Yes, but, but...
On Sunday, CQ reported that the NSA had wiretapped Rep. Jane Harman (D-CA), listening in on a call in which she apparently offered a quid pro quo to a lobbyist group. Harman has vigorously denied the reports. Today, she appeared on MSNBC to express her shock and outrage that her phone calls were listened to, saying she was "disappointed" that the U.S. could have allowed such "a gross abuse of power":[snip]
HARMAN: I'm just very disappointed that my country -- I'm an American citizen just like you are -- could have permitted what I think is a gross abuse of power in recent years. I'm one member of Congress who may be caught up in it, but I have a bully pulpit and I can fight back. I'm thinking about others who have no bully pulpit and may not be aware, as I was not, that right now somewhere, someone's listening in on their conversations, and they're innocent Americans.
Harman's anger seems a bit disingenuous, considering that she was one of the earliest supporters of Bush's warrantless wiretapping program.

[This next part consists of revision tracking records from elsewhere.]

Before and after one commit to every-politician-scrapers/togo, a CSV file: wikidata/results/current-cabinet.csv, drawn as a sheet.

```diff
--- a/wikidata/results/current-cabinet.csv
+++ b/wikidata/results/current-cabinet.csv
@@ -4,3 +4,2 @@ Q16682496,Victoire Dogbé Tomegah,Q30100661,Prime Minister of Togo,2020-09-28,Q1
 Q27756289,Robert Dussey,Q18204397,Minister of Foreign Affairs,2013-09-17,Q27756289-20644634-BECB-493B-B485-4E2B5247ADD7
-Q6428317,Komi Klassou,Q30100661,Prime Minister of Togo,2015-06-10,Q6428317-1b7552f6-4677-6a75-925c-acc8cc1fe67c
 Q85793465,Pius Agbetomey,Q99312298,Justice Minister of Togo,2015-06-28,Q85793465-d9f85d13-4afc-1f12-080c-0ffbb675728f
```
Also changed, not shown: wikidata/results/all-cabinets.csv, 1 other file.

It's understandable that ordinary Americans like Harman and other members of Congress would be horrified and want an immediate investigation, which is actually what happened when the ACLU and the EFF filed suit and demonstrated that millions of innocent Americans had been the victims of illegal surveillance. But Jane Harman thought that their right to know was trumped by the demands of national security, and voted to give retroactive immunity to the telecoms.
I may be late to the party here, but I. . . I think she may have been right. I'm worried that such a program might be essential to national security, and that its disclosure might damage critical intelligence capabilities. After all, the program under which Harman was spied upon was legal and necessary, as opposed to the people in the ACLU and EFF cases, who were the victims of illegal surveillance. I'm -- well, I'm afraid that if we start looking too closely at these things, gosh darn it, the terrorists are gonna know what we're up to, and then they win.

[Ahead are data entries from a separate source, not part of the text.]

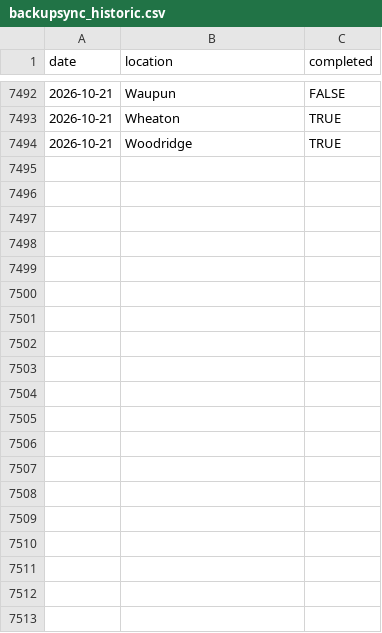
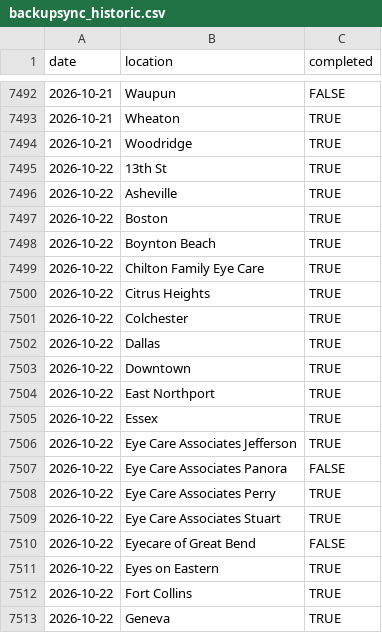
Before and after one commit to AdityaNair46/backupsync-dashboard, a CSV file: backupsync_historic.csv, drawn as a sheet; only a part is shown, gaps mark what is left out; the diff covers the shown part only.

Commit message:
Auto-update backup sync data — 2026-10-23 06:07 UTC

```diff
--- a/backupsync_historic.csv
+++ b/backupsync_historic.csv
@@ -7494 +7494,20 @@ date,location,completed
 2026-10-21,Woodridge,TRUE
+2026-10-22,13th St,TRUE
+2026-10-22,Asheville,TRUE
+2026-10-22,Boston,TRUE
+2026-10-22,Boynton Beach,TRUE
+2026-10-22,Chilton Family Eye Care,TRUE
+2026-10-22,Citrus Heights,TRUE
+2026-10-22,Colchester,TRUE
+2026-10-22,Dallas,TRUE
+2026-10-22,Downtown,TRUE
+2026-10-22,East Northport,TRUE
+2026-10-22,Essex,TRUE
+2026-10-22,Eye Care Associates Jefferson,TRUE
+2026-10-22,Eye Care Associates Panora,FALSE
+2026-10-22,Eye Care Associates Perry,TRUE
+2026-10-22,Eye Care Associates Stuart,TRUE
+2026-10-22,Eyecare of Great Bend,FALSE
+2026-10-22,Eyes on Eastern,TRUE
+2026-10-22,Fort Collins,TRUE
+2026-10-22,Geneva,TRUE
```
Also changed, not shown: 40 added rows elsewhere in this file.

I know because a wise woman once said so herself:
"You should not be talking about that here," she scolded me in a whisper. "They don't even know about that," she said, gesturing to her aides, who were now looking on at the conversation with obvious befuddlement. "The Times did the right thing by not publishing that story," she continued. I wanted to understand her position. What intelligence capabilities would be lost by informing the public about something the terrorists already knew -- namely, that the government was listening to them? I asked her. Harman wouldn’t bite. "This is a valuable program, and it would be compromised,' she said. I tried to get into some of the details of the program and get a better understanding of why the administration asserted that it couldn't be operated within the confines of the courts. Harman wouldn't go there either. "This is a valuable program," she repeated.

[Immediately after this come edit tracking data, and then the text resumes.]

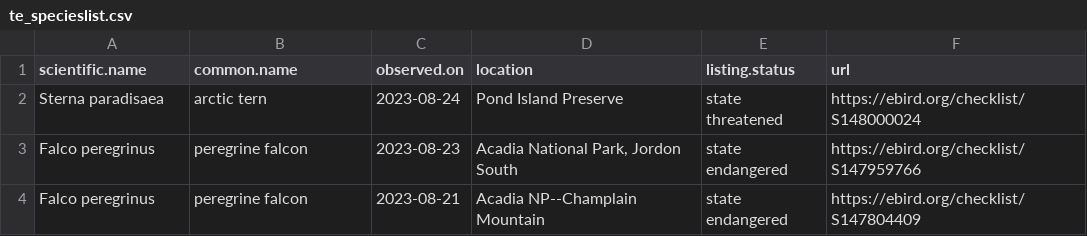
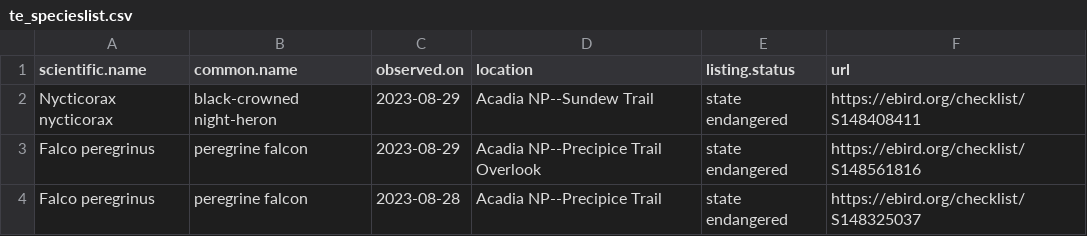
Before and after one commit to Kylelima21/npf_cb_project, a CSV file: email_alerts/outputs/te_specieslist.csv, drawn as a sheet.

```diff
--- a/email_alerts/outputs/te_specieslist.csv
+++ b/email_alerts/outputs/te_specieslist.csv
@@ -1,4 +1,4 @@
 "scientific.name","common.name","observed.on","location","listing.status","url"
-"Sterna paradisaea","arctic tern",2023-08-24,"Pond Island Preserve","state threatened","https://ebird.org/checklist/S148000024"
-"Falco peregrinus","peregrine falcon",2023-08-23,"Acadia National Park, Jordon South","state endangered","https://ebird.org/checklist/S147959766"
-"Falco peregrinus","peregrine falcon",2023-08-21,"Acadia NP--Champlain Mountain","state endangered","https://ebird.org/checklist/S147804409"
+"Nycticorax nycticorax","black-crowned night-heron",2023-08-29,"Acadia NP--Sundew Trail","state endangered","https://ebird.org/checklist/S148408411"
+"Falco peregrinus","peregrine falcon",2023-08-29,"Acadia NP--Precipice Trail Overlook","state endangered","https://ebird.org/checklist/S148561816"
+"Falco peregrinus","peregrine falcon",2023-08-28,"Acadia NP--Precipice Trail","state endangered","https://ebird.org/checklist/S148325037"
```
Also changed, not shown: email_alerts/outputs/invasive_pestslist.csv, 2 other files.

In fact, she found it soooo valuable that she pressured the Times not to publish that expose of Bush's warrentless wiretapping:
Y'know, with Dems like this, who needs Cons?
As I noted here yesterday, one key revelation in that big CQ Politics scoop is that Harman may have privately tried to kill the story in 2004. Yesterday Times executive editor Bill Keller said that Harman hadn’t spoken to him or influenced his decision.
But now Times spokesperson Catherine Mathis sends over a more detailed statement from Keller explaining what really happened:
Congresswoman Harman spoke to Washington Bureau Chief Phil Taubman in late October or early November, 2004, apparently at the request of General Hayden. She urged that The Times not publish the story. She did not speak to me, and I don’t remember her being a significant factor in my decision. In 2005, when we were getting ready to publish, Phil met with a group of congressional leaders familiar with the eavesdropping program, including Ms. Harman. They all argued that The Times should not publish. The Times published the story a few days later.
Wow. So Dem Rep Harman appears to have worked behind the scenes to dissuade publication of a blockbuster expose about Bush that could have put her own party’s nominee in the White House and changed the history of the last four years. And, according to Keller, she apparently did this at the request of Michael Hayden, Bush’s National Security Agency chief.